Work instruction = Provide only the number of lines in the records below that include "whatsThis".

----------------------------------------

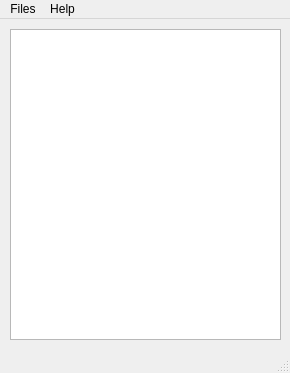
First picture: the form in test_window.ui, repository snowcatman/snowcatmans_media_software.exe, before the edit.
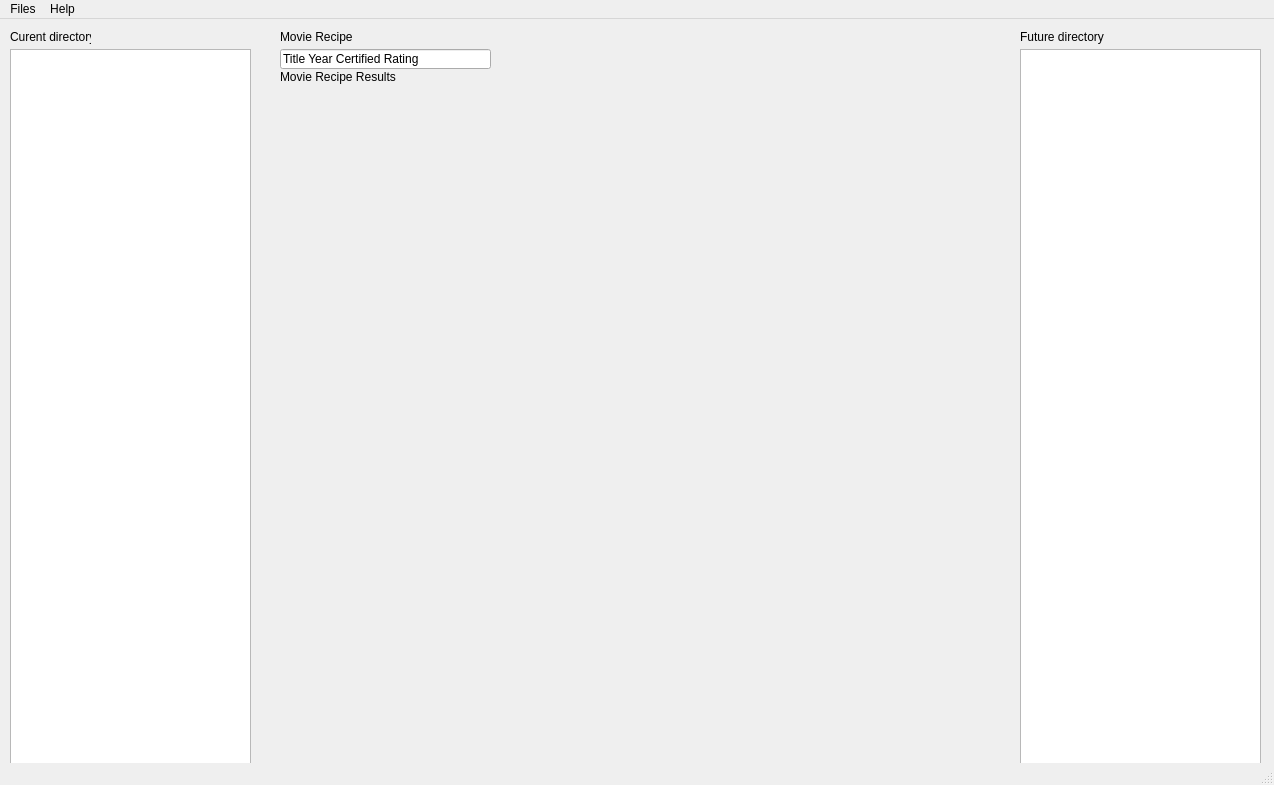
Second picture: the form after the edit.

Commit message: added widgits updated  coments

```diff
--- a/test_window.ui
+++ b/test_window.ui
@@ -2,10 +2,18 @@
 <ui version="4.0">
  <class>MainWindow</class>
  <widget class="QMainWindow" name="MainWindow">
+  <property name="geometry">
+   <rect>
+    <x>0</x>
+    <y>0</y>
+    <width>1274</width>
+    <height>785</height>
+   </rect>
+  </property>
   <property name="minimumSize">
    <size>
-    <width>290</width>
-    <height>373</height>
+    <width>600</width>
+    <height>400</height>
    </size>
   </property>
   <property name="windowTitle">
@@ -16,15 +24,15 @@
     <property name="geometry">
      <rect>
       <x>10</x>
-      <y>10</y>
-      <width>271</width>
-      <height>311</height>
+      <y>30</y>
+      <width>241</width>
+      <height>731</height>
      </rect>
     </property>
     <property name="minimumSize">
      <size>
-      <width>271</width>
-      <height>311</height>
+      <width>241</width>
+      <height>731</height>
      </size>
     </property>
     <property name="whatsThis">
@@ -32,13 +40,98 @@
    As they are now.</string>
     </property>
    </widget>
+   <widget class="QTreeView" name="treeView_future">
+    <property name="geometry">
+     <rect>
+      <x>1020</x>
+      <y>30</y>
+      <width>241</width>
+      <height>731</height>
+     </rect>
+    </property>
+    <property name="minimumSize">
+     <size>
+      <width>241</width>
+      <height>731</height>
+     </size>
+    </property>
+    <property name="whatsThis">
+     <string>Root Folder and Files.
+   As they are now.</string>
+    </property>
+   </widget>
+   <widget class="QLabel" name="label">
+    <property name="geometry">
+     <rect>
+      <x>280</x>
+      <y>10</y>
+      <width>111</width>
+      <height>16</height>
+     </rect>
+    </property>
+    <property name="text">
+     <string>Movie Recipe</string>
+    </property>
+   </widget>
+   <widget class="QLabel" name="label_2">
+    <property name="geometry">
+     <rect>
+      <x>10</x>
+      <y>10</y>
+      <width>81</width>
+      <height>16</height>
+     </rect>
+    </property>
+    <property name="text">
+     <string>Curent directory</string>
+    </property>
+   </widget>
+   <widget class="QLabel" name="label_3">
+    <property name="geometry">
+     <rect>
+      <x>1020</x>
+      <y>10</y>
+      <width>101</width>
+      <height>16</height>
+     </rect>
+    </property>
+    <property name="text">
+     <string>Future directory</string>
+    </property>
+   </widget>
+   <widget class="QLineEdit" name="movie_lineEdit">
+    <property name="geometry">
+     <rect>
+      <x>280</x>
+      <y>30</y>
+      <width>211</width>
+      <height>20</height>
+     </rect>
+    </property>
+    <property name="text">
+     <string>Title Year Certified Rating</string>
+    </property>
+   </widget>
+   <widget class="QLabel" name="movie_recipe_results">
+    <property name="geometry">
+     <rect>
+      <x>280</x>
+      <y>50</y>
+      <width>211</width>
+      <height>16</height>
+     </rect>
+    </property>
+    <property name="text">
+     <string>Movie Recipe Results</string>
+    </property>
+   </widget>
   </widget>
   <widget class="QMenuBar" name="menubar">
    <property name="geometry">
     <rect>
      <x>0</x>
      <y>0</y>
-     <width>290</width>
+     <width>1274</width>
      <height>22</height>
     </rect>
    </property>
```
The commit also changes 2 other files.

----------------------------------------

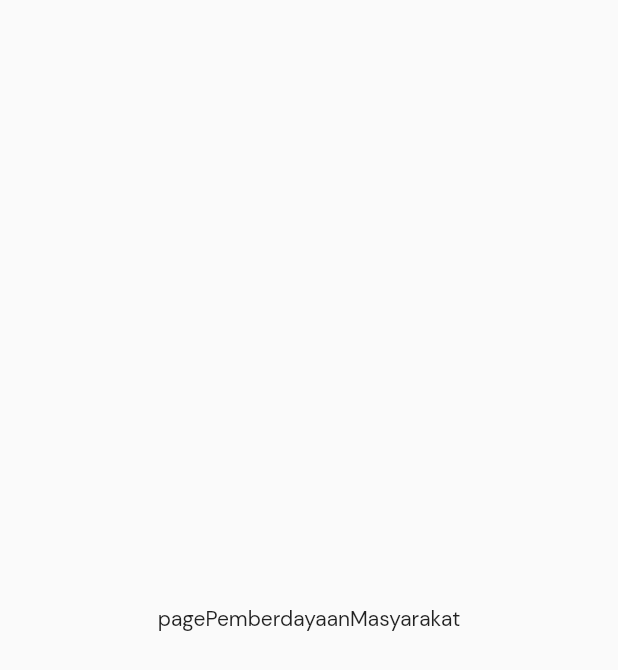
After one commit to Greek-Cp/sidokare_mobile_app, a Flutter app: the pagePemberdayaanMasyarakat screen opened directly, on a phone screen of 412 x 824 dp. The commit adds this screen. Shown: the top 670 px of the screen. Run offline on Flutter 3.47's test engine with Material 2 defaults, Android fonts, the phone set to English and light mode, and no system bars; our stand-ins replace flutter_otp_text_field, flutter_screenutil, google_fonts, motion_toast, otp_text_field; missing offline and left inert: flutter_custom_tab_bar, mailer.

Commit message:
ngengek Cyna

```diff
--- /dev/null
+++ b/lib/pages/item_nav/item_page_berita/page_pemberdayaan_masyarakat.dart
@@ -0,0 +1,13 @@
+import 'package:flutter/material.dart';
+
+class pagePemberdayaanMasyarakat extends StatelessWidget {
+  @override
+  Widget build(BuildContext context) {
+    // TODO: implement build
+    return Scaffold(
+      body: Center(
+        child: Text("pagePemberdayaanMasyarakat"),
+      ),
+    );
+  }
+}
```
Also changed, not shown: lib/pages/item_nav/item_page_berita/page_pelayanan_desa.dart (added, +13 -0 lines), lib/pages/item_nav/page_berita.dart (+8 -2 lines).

----------------------------------------

Your solution = 2